Security firm Symantec has reported a rise in spam messages sent via shortened URLs in its July 2010 MessageLabs Intelligence Report.
Shortened URLs are used in social networks like Facebook and Twitter to exchange URLs between users.
Cyber criminals can use the shortened URLs to inject links to websites that contain spam and malware.
According to the report, the amount of spam spread by shortened URLs had increased over the last year, up from 9.3 per cent to 18 per cent of the total spam circulated at its peak.
Symantec added: "The average volume of spam containing shortened URLs has also increased, with this type of spam appearing in more 0.5 percent of spam on 43 days in the past four months."

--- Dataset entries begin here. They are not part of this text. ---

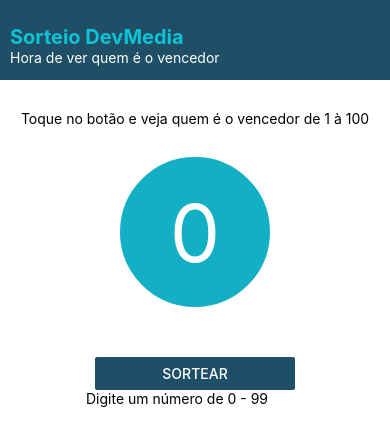
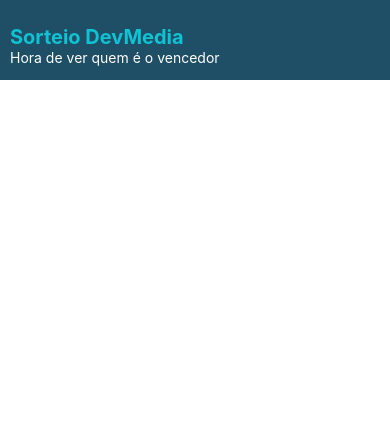
Before and after one commit to adryelyassuncao-ux/my-app, a React Native app: screen / in a window 390 px wide. Shown: the top 446 px of the page. Built offline with nearby package versions, Linux system fonts and the light colour scheme.

Commit message:
logica feita

```diff
--- a/App.js
+++ b/App.js
@@ -1,104 +1,14 @@
 import React, { useState } from 'react';
 import { View, Text, Button, StyleSheet, TextInput } from 'react-native';
 import Titulo from './components/Titulo';
+import Tela from './components/Tela.inicial/Tela';
 
-const estilo = StyleSheet.create({
-  tela: {
-    width: '100%',
-    justifyContent: 'center',
-    alignItems: 'center',
-  },
-
-  boxNumero: {
-    borderColor: '#13b0c5',
-    backgroundColor: '#13b0c5',
-    borderWidth: 5,
-    height: 150,
-    width: 150,
-    borderRadius: 75,
-    justifyContent: 'center',
-    alignItems: 'center',
-    marginBottom: 50,
-  },
-
-  tituloTexto: {
-    fontSize: 14,
-    marginVertical: 30,
-    paddingHorizontal: 20,
-    textAlign: 'center',
-  },
-
-  numero: {
-    fontSize: 80,
-    color: '#fff',
-  },
-
-  boxBotao: {
-    width: 200,
-  },
-});
-
-
-
-const TelaInicial = () => {
-  const [numeroSorteado, setNumeroSorteado] = useState(0);
-  const [num_escolha, setNunEscolha] = useState('');
-  const [num_rodadas, setNumRodadas] = useState(0);
-
-  const gerarNumero = () => {
-    const novoNumero = Math.floor(Math.random() * 100);
-
-    setNumeroSorteado(novoNumero);
-
-    setNumRodadas(num_rodadas + 1);
-
-
-  };
-
-  return (
-    <View style={estilo.tela}>
-
-      <Text style={estilo.tituloTexto}>
-        Toque no botão e veja quem é o vencedor de 1 à 100
-      </Text>
-
-      <View style={estilo.boxNumero}>
-        <Text style={estilo.numero}>
-          {numeroSorteado}
-        </Text>
-      </View>
-
-      <View style={estilo.boxBotao}>
-        <Button
-          title="Sortear"
-          onPress={gerarNumero}
-          color="#1f4f66"
-        />
-      </View>
-
-      <TextInput
-        placeholder='Digite um número de 0 - 99'
-        onChangeText={(text) => setNunEscolha(text)}
-        value={num_escolha}
-        keyboardType="numeric"
-        maxLength={2}
-      />
-
-      <Text>{num_escolha}</Text>
-
-      {num_rodadas >= 5 ?? (
-        <Text>Final Jogo</Text>
-      )}
-
-    </View>
-  );
-};
 
 const App = () => {
   return (
     <View>
       <Titulo />
-      <TelaInicial />
+      <Tela/>
     </View>
   );
 };
--- /dev/null
+++ b/components/Tela.inicial/Tela.js
@@ -0,0 +1,62 @@
+import React, { useState } from 'react';
+import { View, Text, Button, StyleSheet, TextInput } from 'react-native';
+import estilo from './css'
+//preciso criar uma veriavel que armazena o numero escolhido<>
+//criar uma variavel para guardar o numero gerado da maquina<>
+//uma variavel para guardar em qual rodada esta<>
+//maquina precisa criar um numero de 0 a 99<>
+//maquina precisa validar o numero escolhido da pessoa para ver se da para acontecer o jogo<>
+//maquina precisa acrescentar uma próxima rodada ate chegar em 5
+//depois de numero escolhido e a pessoa enviar maquina faz o calculo da pontuação
+//maquina guarda a pontuação da pessoa
+//inicia uma nova rodada até chegar a 5
+//final é mostrado a pontuação que é no maximo 500
+
+const Tela = () => {
+
+ const [num_escolhido, setNumEscolhido] = useState(0);
+ const [num_sorteado, setNumSorteado] = useState(null);
+ const [num_rodadas, setNumRodadas] = useState(1);
+ const [textoguardado, setTextoGuardado] = useState('');
+ //const [num_final, setNumeroFinal] = useState(null); talvel vc use ju no final
+ const [pontuacao, setRodadaPontuacao] = useState(0); // essa talvez tambem vo deixar pra vc caso vc n use lembra de apagar
+
+
+const ValidarNum = () =>
+ {
+
+  if(num_escolhido >= 100 || num_escolhido < 0 || isNaN(num_escolhido))
+  {
+    setTextoGuardado('O número deve ser entre 0 a 99');
+    return;
+  }
+  else
+  {
+    setTextoGuardado('');
+  }
+
+  };
+ const criarNumero = () =>
+ {
+   const NumeroCriado = Math.floor(Math.random() * 100);
+
+   setNumSorteado (NumeroCriado);
+
+   const operacao = num_escolhido - NumeroCriado;
+   const Ponto = Math.abs(operacao);
+
+   const resultado = 100 - Ponto;
+
+   setNumRodadas (num_rodadas + 1);
+ };
+
+
+  return (
+
+    <View>
+      <text>{textoguardado}</text>
+    </View>
+  );
+};
+
+export default Tela;
--- /dev/null
+++ b/components/Tela.inicial/css.js
@@ -0,0 +1,39 @@
+import { StyleSheet } from 'react-native';
+
+const estilo = StyleSheet.create({
+  tela: {
+    width: '100%',
+    justifyContent: 'center',
+    alignItems: 'center',
+  },
+
+  boxNumero: {
+    borderColor: '#13b0c5',
+    backgroundColor: '#13b0c5',
+    borderWidth: 5,
+    height: 150,
+    width: 150,
+    borderRadius: 75,
+    justifyContent: 'center',
+    alignItems: 'center',
+    marginBottom: 50,
+  },
+
+  tituloTexto: {
+    fontSize: 14,
+    marginVertical: 30,
+    paddingHorizontal: 20,
+    textAlign: 'center',
+  },
+
+  numero: {
+    fontSize: 80,
+    color: '#fff',
+  },
+
+  boxBotao: {
+    width: 200,
+  },
+});
+
+export default estilo;
```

Speaking to PC World, Paul Woods, the senior analyst at Symantec's MessageLabs, said: “When spammers include a shortened URL in spam messages, these shortened hyperlinks contain reputable and legitimate domains, making it harder for traditional anti-spam filters to identify the messages as spam.”